Before we start, a slight admission: I probably shouldn’t care about Prince’s music streaming online as much as I currently do.
In fact, if we’re being completely honest, I was all for it as recently as January of this year, when I first shared on the Inquisitr that the singer’s estate had relented on a ban that the singer imposed on the practice while he was still alive.
Stronger still, I even had the best yet simplistic argument to combat those who felt the push to have Prince music streaming outside of Tidal, the Jay-Z owned web space where the “purple one” allowed his final two albums, HITNRUN Phases One & Two, to be hosted on for a time (albeit extended illegally), was a wrong one.
“Even Mr. Tidal himself,” I pictured myself saying, “has his albums available on Spotify.”
But, that was then. Today, just as I had reported on, on the same day as the 59th Annual Grammy Awards, a majority of hits, album cuts and remixes that were crafted to aural perfection by the one and only Prince Rogers Nelson, were unleashed in mass to popular streaming services Spotify, Apple Music, Google Play, Pandora, and Deezer, which I’d never even heard of before the Prince music streaming announcement, by the way.
And on this day, just as expected, I immediately began adding my favorite Prince songs to my personal playlists on my Spotify account and started grooving along. But then, in the middle of one of my all-time favorite jams from the Purple Rain icon, “I Wanna Be Your Lover,” something started to really kick up inside of me; a strong feeling, and a really weird one, at that. It was almost as if I felt a little dirty, and not in a way that the Dirty Mind performer would have approved of, either.
I actually, dare I say it, felt kind of shameful. By singing and dancing along to the songs I saved on Spotify, was I disrespecting one of the greatest music artists of all time by going against something he actively disproved of?
Prince was so notoriously protective of his genius, and who wouldn’t be? The man created timeless music that still intrigues every listener who was lucky enough to rise up with him throughout the years, as well as those who are still confused as to why their mommies and daddies still frown whenever they’re reminded of the fact that Prince is not among the living anymore.
And for the record, I’m definitely both of those types of people.
Not only was I born in the 80s, when Prince reigned supreme on the music charts, but I was also a teenager in the 90s who lost track of his brilliance after the release of another forever-loved tune, “Diamonds and Pearls.”
Therefore, as an eventual adult, I was able to jump back to the period of sound that I had missed; this time, armed with a stronger sense of appreciation for music, and take it all in a much more mature way.

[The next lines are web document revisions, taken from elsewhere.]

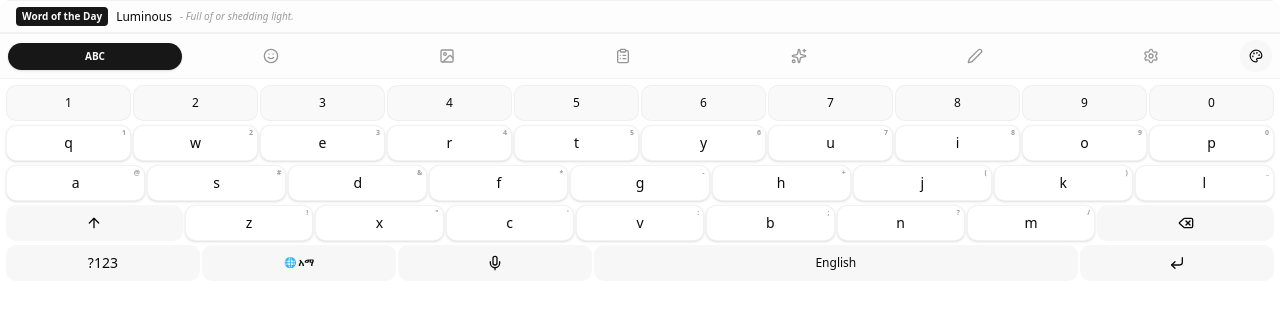
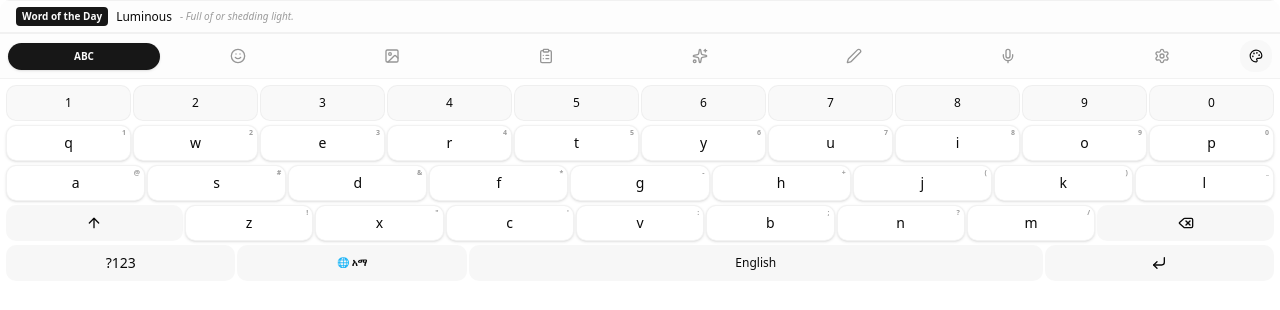
Before and after one commit to amansquad/AkAI, a Next.js app: page /keyboard-ime in a window 1280 px wide. Shown: the top 310 px of the page. Built offline with nearby package versions, Linux system fonts and the light colour scheme.

Commit message:
Moving the voice button to the toolbar before Settings, and giving the app's setup screen the airmail stamp look

```diff
--- a/src/components/keyboard-app.tsx
+++ b/src/components/keyboard-app.tsx
@@ -3146,8 +3146,24 @@ export default function KeyboardApp({ onTextChange, isIme = false }: KeyboardApp
               { id: 'handwriting' as KeyboardMode, label: 'Draw', icon: Pen, visible: visibleButtons.handwriting },
               { id: 'settings' as KeyboardMode, label: 'Set', icon: Settings, visible: true },
             ].filter(t => t.visible).map(tab => (
+              <React.Fragment key={tab.id}>
+              {/* Voice typing lives in the toolbar, just before Settings */}
+              {tab.id === 'settings' && showMicKey && (
+                <motion.button
+                  whileTap={{ scale: 0.92 }}
+                  whileHover={{ scale: 1.05 }}
+                  onClick={startVoiceRecognition}
+                  aria-label={isListening ? 'Stop voice typing' : 'Start voice typing'}
+                  className={`flex-1 flex flex-col items-center gap-0.5 py-1.5 rounded-xl transition-all duration-200 ${isListening ? 'text-red-500' : `${t.keyText} opacity-60 hover:opacity-100`}`}
+                  style={customThemeData && !isListening ? { color: customThemeData.keyTextColor } : {}}
+                >
+                  {isListening
+                    ? <MicOff className="w-5 h-5 animate-pulse" />
+                    : <Mic className={toolbarStyle === 'icons' ? 'w-5 h-5' : 'w-4 h-4 opacity-70'} />}
+                  {toolbarStyle === 'all' && <span className="text-[9px] font-medium">Voice</span>}
+                </motion.button>
+              )}
               <motion.button
-                key={tab.id}
                 whileTap={{ scale: 0.92 }}
                 whileHover={{ scale: 1.05 }}
                 onClick={() => handleModeChange(tab.id)}
@@ -3173,6 +3189,7 @@ export default function KeyboardApp({ onTextChange, isIme = false }: KeyboardApp
                   <tab.icon className="w-4 h-4 opacity-70 relative z-10" />
                 )}
               </motion.button>
+              </React.Fragment>
             ))}
             {/* Theme Toggle */}
             {visibleButtons.themes !== false && <motion.button
@@ -3274,7 +3291,7 @@ export default function KeyboardApp({ onTextChange, isIme = false }: KeyboardApp
                           </div>
                         )}
                         <div className={`flex ${KEY_GAP_CLASS[keyboardSpacing]} justify-center`}>
-                          {row.filter(k => showMicKey || k !== 'voice').map(k => renderEnglishKey(k))}
+                          {row.filter(k => k !== 'voice').map(k => renderEnglishKey(k))}
                         </div>
                       </React.Fragment>
                     ));
--- a/src/components/keyboard/modes/settings-panel.tsx
+++ b/src/components/keyboard/modes/settings-panel.tsx
@@ -344,7 +344,7 @@ export default function KeyboardSettingsPanel({
           <Row t={t} label="Symbol hints" hint="Small symbols in the corner of letter keys">
             <Toggle t={t} label="Symbol hints" on={prefs.showKeyHints} onChange={v => setPref('showKeyHints', v)} />
           </Row>
-          <Row t={t} label="Microphone key" hint="Voice typing stays on a long press of space">
+          <Row t={t} label="Microphone button" hint="Sits in the toolbar before Settings. A long press of space also starts voice typing">
             <Toggle t={t} label="Microphone key" on={prefs.showMicKey} onChange={v => setPref('showMicKey', v)} />
           </Row>
           <Row t={t} label="Cursor row" hint="Arrow keys above the bottom row for precise cursor movement">
```
Also changed, not shown: 4 other files (tests, documents, lock files or other folders).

Perhaps that’s why Emancipation ultimately rose to a close second on my list of “favorite Prince albums ever,” but I digress from my point (also, Emancipation is still unavailable online, so there’s no use in talking about that now, anyway).
However, I don’t believe that Prince would’ve minded my partial ignorance of his discography, mostly because all of the music that I do own of his was purchased way back when, meaning that whatever I do groove to, it’s physically owned (I don’t count ripped MP3’s as being problematic in this situation, in case anyone was wondering).
However, on the other hand, I do see the potential of what it could mean by having his music available digitally: younger ears chained to the rhythm — yes, that’s a Katy Perry reference — means that a whole new world of music lovers now have the chance to get a little more familiar with the magic and exclusivity of one Prince Rogers Nelson.
Although, be that as it may, I still feel like I have to do something to ease this uneasiness over Prince music streaming and being way too available right at the tips of my fingers. Perhaps I should order a couple of his CDs via Amazon — sure, they’re a bit pricey as of late, but I guess survivor’s remorse doesn’t really care about aspect. We miss you, Prince. I hope you’re not too disappointed with this development. It’ll be a good thing, right?
[Featured Image by Kevin Winter/Getty Images]